Wooded Swamps
These areas are usually dominated by red maple, black willow, sour gum, sweetbay magnolia and occasionally, pitch pine.
Their spreading root mats create a stable surface over much of the swamp, and shrub growth is scattered and varied. Cinnamon fern and netvein chainfern occur, and familiar herbaceous plants include jewelweed, bur-reed, rattlebox and on the richest sites, skunk cabbage.
Shrub Swamps
These are characterized by conditions which do not permit the growth of red maple of other large trees. Such sites usually exist between wooded swamps and tidal marshes, or at the head of freshwater ponds and lowland basins. Acidity is most likely a factor determining plant diversity. Sweetbay magnolia is the tallest species on acidic sites surrounded by silty soils. The dense shrub layer of these swamps contains many attractive species, including smooth winterberry, smooth alder, swamp rose, blackberry, highbush blueberry, swamp azalea, buttonbush and arrowwood.
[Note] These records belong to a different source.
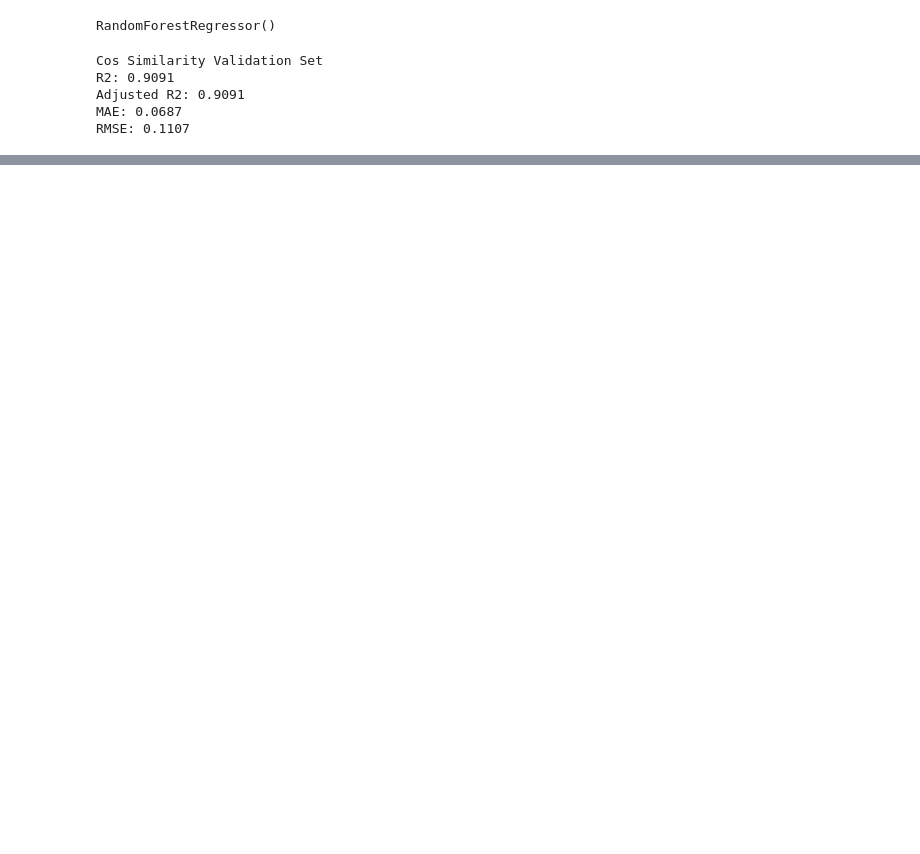
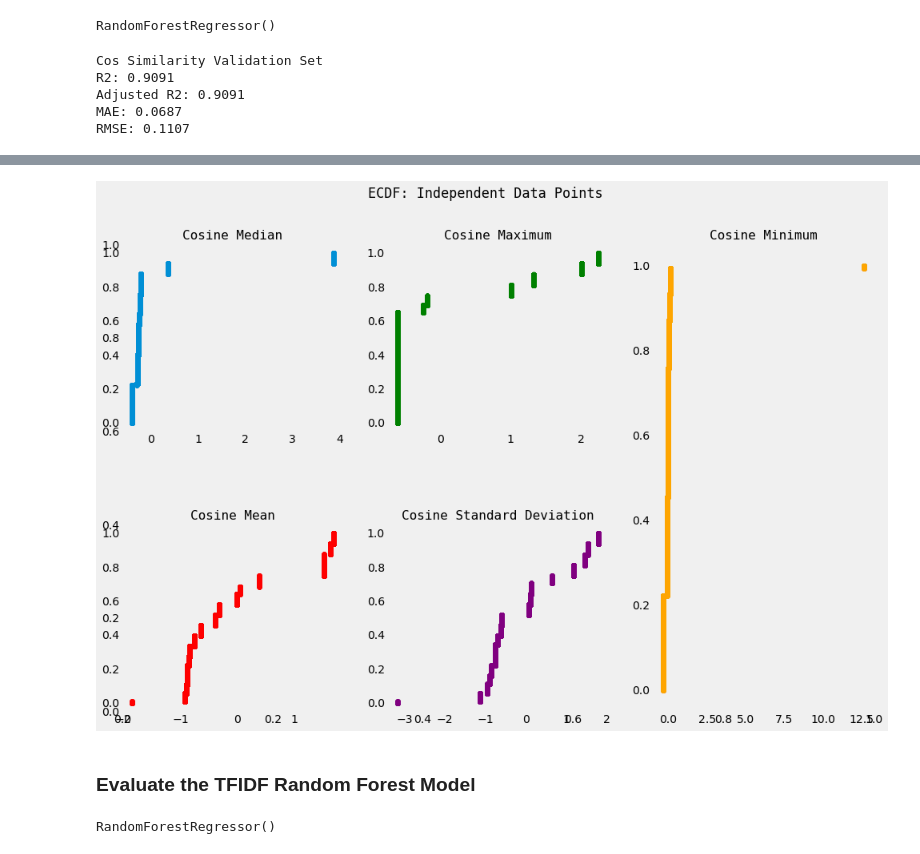
Before and after one commit to jonahwinninghoff/Causal-Analysis-Nursing-Home, a Jupyter notebook: Modeling/Investigating Model.ipynb, the cells around one changed output, grey strips where cells are left out. Saved outputs shown, nothing was run; the diff lists cells and outputs as text; code cells hidden in the pictures; blank space fills up the shorter version.

```diff
--- a/Modeling/Investigating Model.ipynb
+++ b/Modeling/Investigating Model.ipynb
@@ -140,3 +175,42 @@ xcosmed, ycosmed = ecdf(X_train['cosine median'])
 xcosstd, ycosstd = ecdf(X_train['cosine std'])
 xcosmin, ycosmin = ecdf(X_train['cosine minimum'])
 xcosmax, ycosmax = ecdf(X_train['cosine maximum'])
+# %%
+# Layout the plots
+fig, ax = plt.subplots(figsize = (15,10))
+gs = grid.GridSpec(nrows = 2, ncols=3)
+plt.subplots_adjust(hspace = 0.5)
+plt.grid(False)
+
+# Histogram Plots
+ax0 = fig.add_subplot(gs[0,0])
+ax0.plot(xcosmed,ycosmed,marker='.',linestyle='none',markersize=10)
+ax0.set_title('Cosine Median', family='monospace', fontsize=16)
+ax0.grid(False)
+
+ax1 = fig.add_subplot(gs[1,0])
+ax1.plot(xcosmea,ycosmea,marker='.',linestyle='none',label='Cosine Mean',markersize=10,color='red')
+ax1.set_title('Cosine Mean', family = 'monospace', fontsize=16)
+ax1.grid(False)
+
+ax2 = fig.add_subplot(gs[:,2])
+ax2.plot(xcosmin,ycosmin,marker='.',linestyle='none',label='Cosine Minimum',markersize=10,color='orange')
+ax2.set_title('Cosine Minimum', family = 'monospace', fontsize=16)
+ax2.grid(False)
+
+ax3 = fig.add_subplot(gs[0,1])
+ax3.plot(xcosmax,ycosmax,marker='.',linestyle='none',label='Cosine Maximum',markersize=10,color='green')
+ax3.set_title('Cosine Maximum', family = 'monospace', fontsize=16)
+ax3.grid(False)
+
+ax4 = fig.add_subplot(gs[1,1])
+ax4.plot(xcosstd,ycosstd,marker='.',linestyle='none',label='Cosine Standard Deviation',markersize=10,color='purple')
+ax4.set_title('Cosine Standard Deviation', family = 'monospace', fontsize=16)
+ax4.grid(False)
+
+plt.suptitle('ECDF: Independent Data Points',family = 'monospace')
+plt.show()
+# %% [output]
+[figure, added]
+# %% [markdown]
+### Evaluate the TFIDF Random Forest Model <a id='tfidf'></a>
@@ -142,0 +225,6 @@ xcosmax, ycosmax = ecdf(X_train['cosine maximum'])
+# %%
+# Random Forest Regression
+TFIDF_rfr_model = RandomForestRegressor()
+TFIDF_rfr_model.fit(X_TFIDF_train, y_train.ravel())
+# %% [output]
+RandomForestRegressor()
```
Also changed, not shown: parts of 44 cells of this notebook.
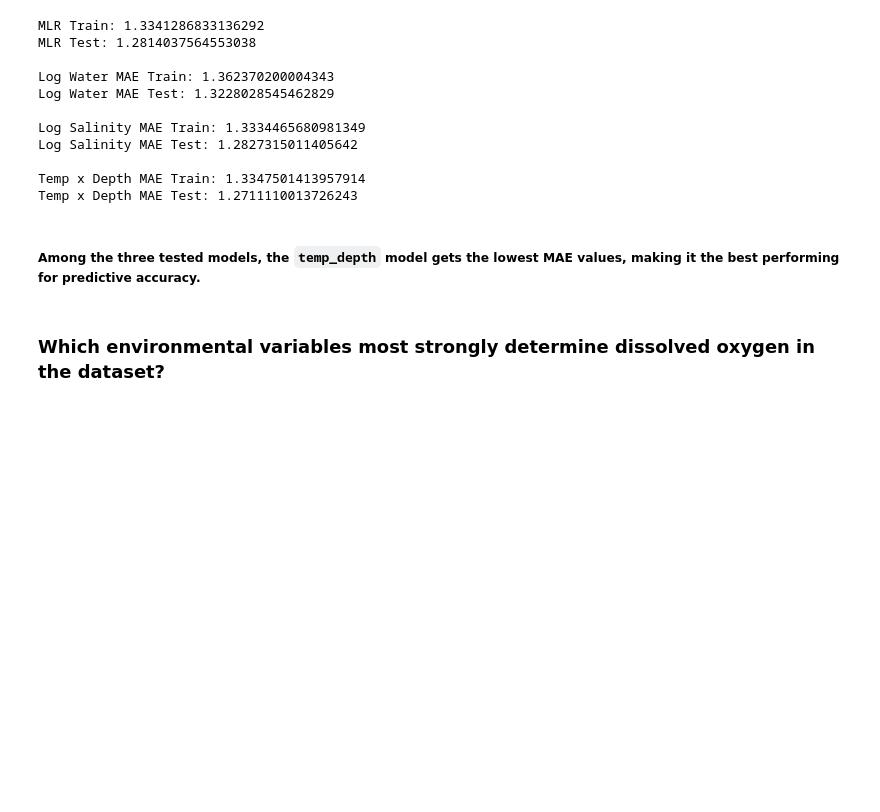
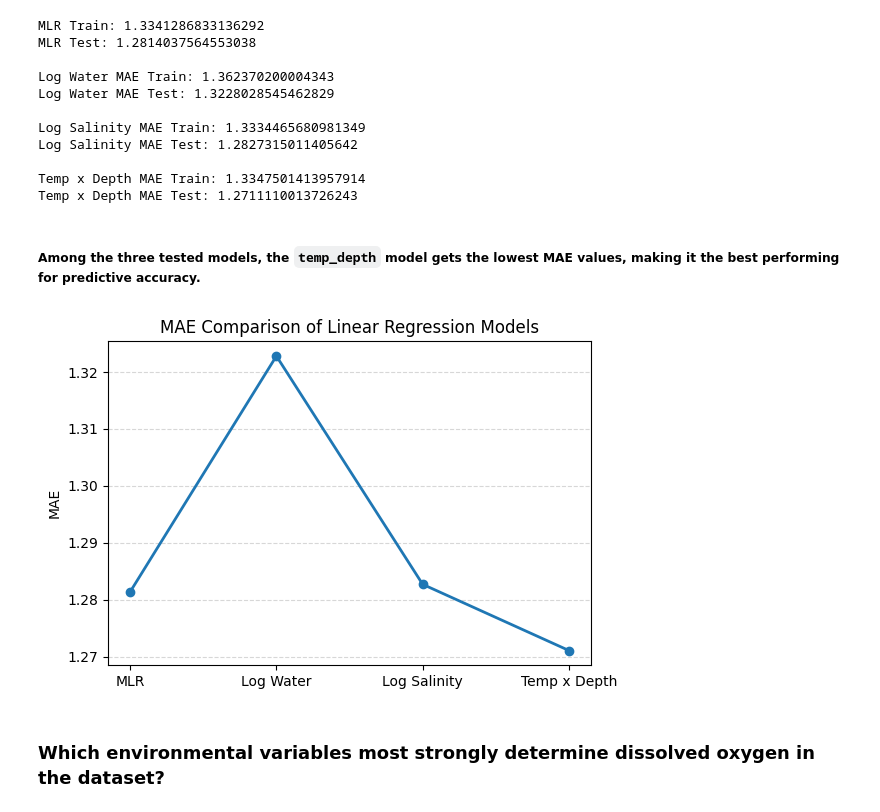
Before and after one commit to Bashguy/BigDataFinalProject, a Jupyter notebook: project.ipynb, the cells around one changed output. Cells and saved outputs as stored; diff of their text form; code cells hidden in the pictures; blank space fills up the shorter version.

```diff
--- a/project.ipynb
+++ b/project.ipynb
@@ -312,6 +312,20 @@ Temp x Depth MAE Train: 1.3347501413957914
 Temp x Depth MAE Test: 1.2711110013726243
 # %% [markdown]
 ##### Among the three tested models, the `temp_depth` model gets the lowest MAE values, making it the best performing for predictive accuracy.
+# %%
+lin_reg_cats = ["MLR", "Log Water", "Log Salinity", "Temp x Depth"]
+lin_reg_vals = [regular_mae_test, log_water_mae_test, log_salinity_mae_test, temp_depth_mae_test]
+
+plt.figure(figsize=(6,4))
+plt.plot(lin_reg_cats, lin_reg_vals, marker="o", linewidth=2)
+
+plt.ylabel("MAE")
+plt.title("MAE Comparison of Linear Regression Models")
+plt.grid(axis='y', linestyle='--', alpha=0.5)
+plt.tight_layout()
+plt.show()
+# %% [output]
+[figure, added]
 # %% [markdown]
 ### Which environmental variables most strongly determine dissolved oxygen in the dataset?
 # %%
```
Also changed, not shown: parts of 5 cells of this notebook.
Numerous species of birds find abundant food, shelter and nesting sites amid the thick vegetation of the swamp. Migrating birds, especially warblers abound here. Amphibians are numerous, the familiar sound of spring peepers marking the end of winter.